UN spokesperson Marie Okabe said the Security Council's 15 members will meet tomorrow morning to vote on a draft resolution about Sudan sponsored by the United States and the United Kingdom.
Condemning the violence and expressing concern at the humanitarian situation, the draft resolution calls for an arms embargo on all non-Government forces - including the Janjaweed - in Darfur.
The resolution says the Council might take measures allowed in the UN Charter, including imposing economic penalties and severing diplomatic relations, if Sudan does not make progress on achieving its pledges from the joint communiqué.
It calls for the resumption of political talks between Sudan and the two rebel groups, the Sudan Liberation Movement/Army (SLM/A) and the Justice and Equality Movement (JEM).
Council members will also be asked to endorse the African Union's deployment of monitors in Darfur and urge the international community to "make available much needed assistance to mitigate the humanitarian catastrophe."

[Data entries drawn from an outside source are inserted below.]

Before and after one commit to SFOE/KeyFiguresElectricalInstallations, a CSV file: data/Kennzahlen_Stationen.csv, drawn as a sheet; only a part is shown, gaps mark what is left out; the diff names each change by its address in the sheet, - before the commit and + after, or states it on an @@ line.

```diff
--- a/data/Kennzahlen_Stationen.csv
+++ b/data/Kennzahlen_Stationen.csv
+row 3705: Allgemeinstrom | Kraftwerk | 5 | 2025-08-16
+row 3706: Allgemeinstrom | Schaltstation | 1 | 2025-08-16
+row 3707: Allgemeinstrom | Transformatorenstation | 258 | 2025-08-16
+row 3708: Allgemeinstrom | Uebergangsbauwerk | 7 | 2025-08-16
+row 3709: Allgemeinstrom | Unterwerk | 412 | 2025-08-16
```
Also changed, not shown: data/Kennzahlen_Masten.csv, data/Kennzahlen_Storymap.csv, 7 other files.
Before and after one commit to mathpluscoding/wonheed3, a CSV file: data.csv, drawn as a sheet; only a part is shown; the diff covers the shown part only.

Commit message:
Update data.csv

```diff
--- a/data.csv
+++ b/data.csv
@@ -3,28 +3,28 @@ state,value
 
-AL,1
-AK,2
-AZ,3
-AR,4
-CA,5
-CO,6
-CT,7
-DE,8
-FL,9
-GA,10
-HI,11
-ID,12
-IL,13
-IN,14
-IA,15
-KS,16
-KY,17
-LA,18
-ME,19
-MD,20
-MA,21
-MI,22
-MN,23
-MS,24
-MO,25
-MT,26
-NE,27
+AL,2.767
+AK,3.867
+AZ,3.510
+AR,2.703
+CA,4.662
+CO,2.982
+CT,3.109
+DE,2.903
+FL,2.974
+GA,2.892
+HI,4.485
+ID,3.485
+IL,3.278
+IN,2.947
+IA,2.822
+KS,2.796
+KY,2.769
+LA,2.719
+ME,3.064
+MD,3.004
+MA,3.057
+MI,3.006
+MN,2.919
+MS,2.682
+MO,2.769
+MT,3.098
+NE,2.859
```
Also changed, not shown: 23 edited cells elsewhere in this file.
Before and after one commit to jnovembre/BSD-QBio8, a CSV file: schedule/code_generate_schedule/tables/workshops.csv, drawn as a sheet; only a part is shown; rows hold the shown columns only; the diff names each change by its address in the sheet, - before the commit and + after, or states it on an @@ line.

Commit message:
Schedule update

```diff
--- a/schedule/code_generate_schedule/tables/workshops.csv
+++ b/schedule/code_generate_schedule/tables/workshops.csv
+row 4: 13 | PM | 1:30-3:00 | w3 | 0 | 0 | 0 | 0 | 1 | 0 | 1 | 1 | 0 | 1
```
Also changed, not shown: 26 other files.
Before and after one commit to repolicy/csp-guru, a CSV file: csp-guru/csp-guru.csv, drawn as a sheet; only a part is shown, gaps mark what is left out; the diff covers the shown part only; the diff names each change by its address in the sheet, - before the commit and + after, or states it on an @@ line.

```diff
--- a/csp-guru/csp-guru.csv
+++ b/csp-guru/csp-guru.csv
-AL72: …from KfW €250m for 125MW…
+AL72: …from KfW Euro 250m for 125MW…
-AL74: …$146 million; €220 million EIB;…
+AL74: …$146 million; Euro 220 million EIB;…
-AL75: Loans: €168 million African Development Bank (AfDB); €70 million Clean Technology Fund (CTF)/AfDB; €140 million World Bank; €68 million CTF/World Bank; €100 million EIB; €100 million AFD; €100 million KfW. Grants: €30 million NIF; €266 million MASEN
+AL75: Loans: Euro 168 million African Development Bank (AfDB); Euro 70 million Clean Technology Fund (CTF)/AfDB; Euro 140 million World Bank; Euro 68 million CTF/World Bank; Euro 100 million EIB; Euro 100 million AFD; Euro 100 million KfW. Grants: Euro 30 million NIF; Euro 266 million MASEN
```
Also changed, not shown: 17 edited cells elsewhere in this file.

Meanwhile, at the Zam Zam camp in North Darfur, IDPs and community leaders refused to attend the launch of the hygiene promotion campaign by the UN Children's Fund (UNICEF) because they feared reprisals from the Sudanese Government.
Ms. Okabe said the IDPs told UN staff they had been threatened and harassed the previous night, a claim repeated by IDPs at other camps.
UN humanitarian workers say they are particularly concerned about Sudan's attempts to force IDPs to return to their homes during the current rainy season. It will be almost impossible to distribute food and other aid supplies to some villages - possibly at least until November - because of the heavy rains.